Today, the Jerusalem Zoo is operated by the city government and the Israeli Ministry of Tourism, and its main message is this: if you want to know more about nature, animal welfare, wildlife conservation, and environmental education in the country, then you should visit this place.
The zoo considers the conservation of endangered species to be its main goal. To achieve this, he is taking steps to breed animals in captivity and, in some cases, return them to the wild. Some of the region's extinct species have been so successfully bred at the Biblical Zoo that their descendants now inhabit reserves throughout Israel. Among them are the Syrian brown bear, the African addax antelope, and the Persian fallow deer.
The zoo's management also makes significant efforts to give it a supranational, intercultural meaning. Almost half of the zoo's employees are Palestinians, in addition, children of Arabs and ultra-Orthodox Jews are actively involved in visiting the zoo (these segments of the population are offered large discounts).

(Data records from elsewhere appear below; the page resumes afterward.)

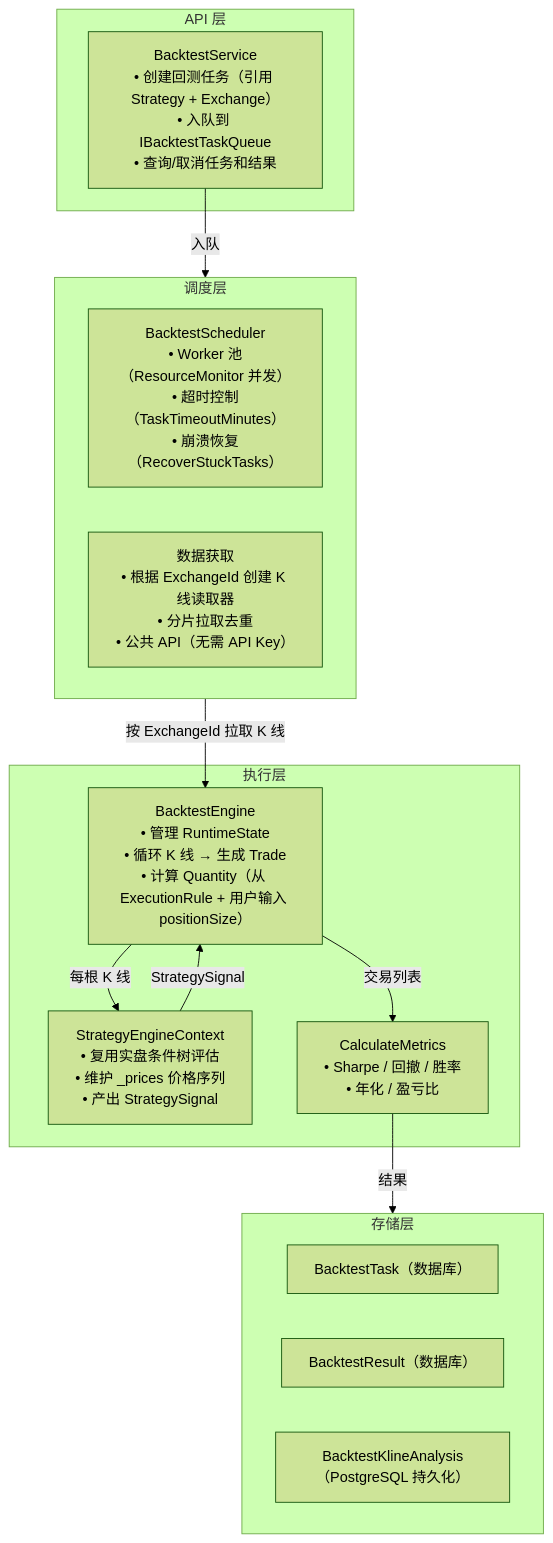
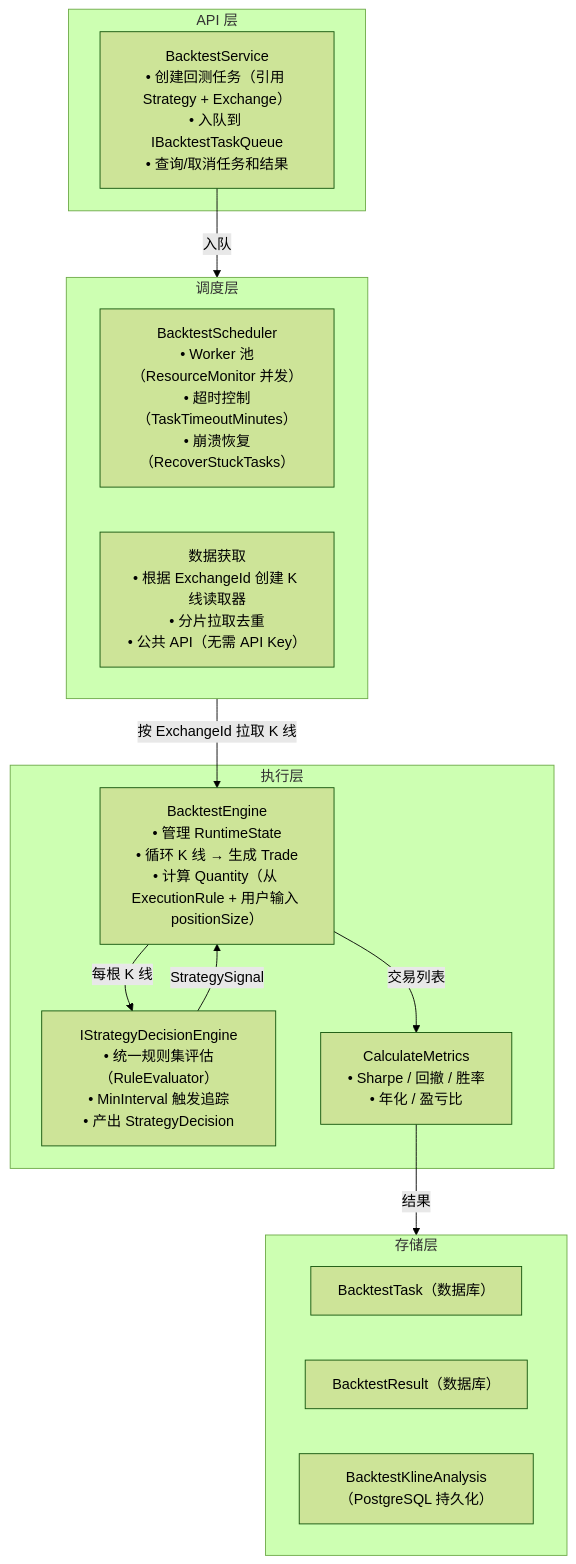
The first of 16 diagrams in docs/回测引擎工作流程.md (bambuo/TradeX), drawn with Mermaid (forest theme) before and after one commit. The commit also changed other lines of this file and 5 other files, not shown here.

````diff
--- a/docs/回测引擎工作流程.md
+++ b/docs/回测引擎工作流程.md
@@ -13,30 +13,30 @@
 ```mermaid
 flowchart TD
     subgraph API["API 层"]
         API1["BacktestService<br/>• 创建回测任务（引用 Strategy + Exchange）<br/>• 入队到 IBacktestTaskQueue<br/>• 查询/取消任务和结果"]
     end
 
     subgraph Scheduler["调度层"]
         SCH1["BacktestScheduler<br/>• Worker 池（ResourceMonitor 并发）<br/>• 超时控制（TaskTimeoutMinutes）<br/>• 崩溃恢复（RecoverStuckTasks）"]
         SCH2["数据获取<br/>• 根据 ExchangeId 创建 K 线读取器<br/>• 分片拉取去重<br/>• 公共 API（无需 API Key）"]
     end
 
     subgraph Engine["执行层"]
         ENG1["BacktestEngine<br/>• 管理 RuntimeState<br/>• 循环 K 线 → 生成 Trade<br/>• 计算 Quantity（从 ExecutionRule + 用户输入 positionSize）"]
-        ENG2["StrategyEngineContext<br/>• 复用实盘条件树评估<br/>• 维护 _prices 价格序列<br/>• 产出 StrategySignal"]
+        ENG2["IStrategyDecisionEngine<br/>• 统一规则集评估（RuleEvaluator）<br/>• MinInterval 触发追踪<br/>• 产出 StrategyDecision"]
         ENG3["CalculateMetrics<br/>• Sharpe / 回撤 / 胜率<br/>• 年化 / 盈亏比"]
     end
 
     subgraph Store["存储层"]
         ST1["BacktestTask（数据库）"]
         ST2["BacktestResult（数据库）"]
         ST3["BacktestKlineAnalysis（PostgreSQL 持久化）"]
     end
 
     API1 -->|入队| Scheduler
     Scheduler -->|按 ExchangeId 拉取 K 线| ENG1
     ENG1 -->|每根 K 线| ENG2
     ENG2 -->|StrategySignal| ENG1
     ENG1 -->|交易列表| ENG3
     ENG3 -->|结果| Store
 ```
````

It is worth noting the research work carried out by the Jerusalem Biblical Zoo: it participates in national and international research projects in the fields of zoology, biology, and environmental science, and publishes scientific articles. Through its Aaron Shulov Foundation for the Study of Animals in Captivity, the zoo also provides grants for research on animal husbandry, animal reintroduction, endangered species reproduction, conservative genetics, nutrition, and health care for exotic animals.
TIPS BEFORE VISITING THE BIBLICAL ZOO IN JERUSALEM
During the summer months, it is recommended to visit the Jerusalem Zoo either in the morning or late afternoon, as it is very hot at lunchtime and many animals prefer to hide in the shade or sleep. In addition, the largest number of visitors is observed during the daytime.
Please note that the zoo ticket office stops working one hour before closing time.
Many tourists note that sometimes a whole day is not enough for a careful study of the entire territory of the zoo, so consider your time before visiting.
If you are planning to come to the zoo with children, you can specify the days when various events are held for them. You can do this on the official website of the Jerusalem Bible Zoo.
HOW TO GET TO THE BIBLICAL ZOO IN JERUSALEM?
You can get to the zoo by public transport or by car.
If you are planning to come to the zoo by private car, then be guided by the southwest exit from Jerusalem. The street closest to the zoo is named after its founder - Derech Aharon Shulov. It has a spacious parking lot where you can leave your transport.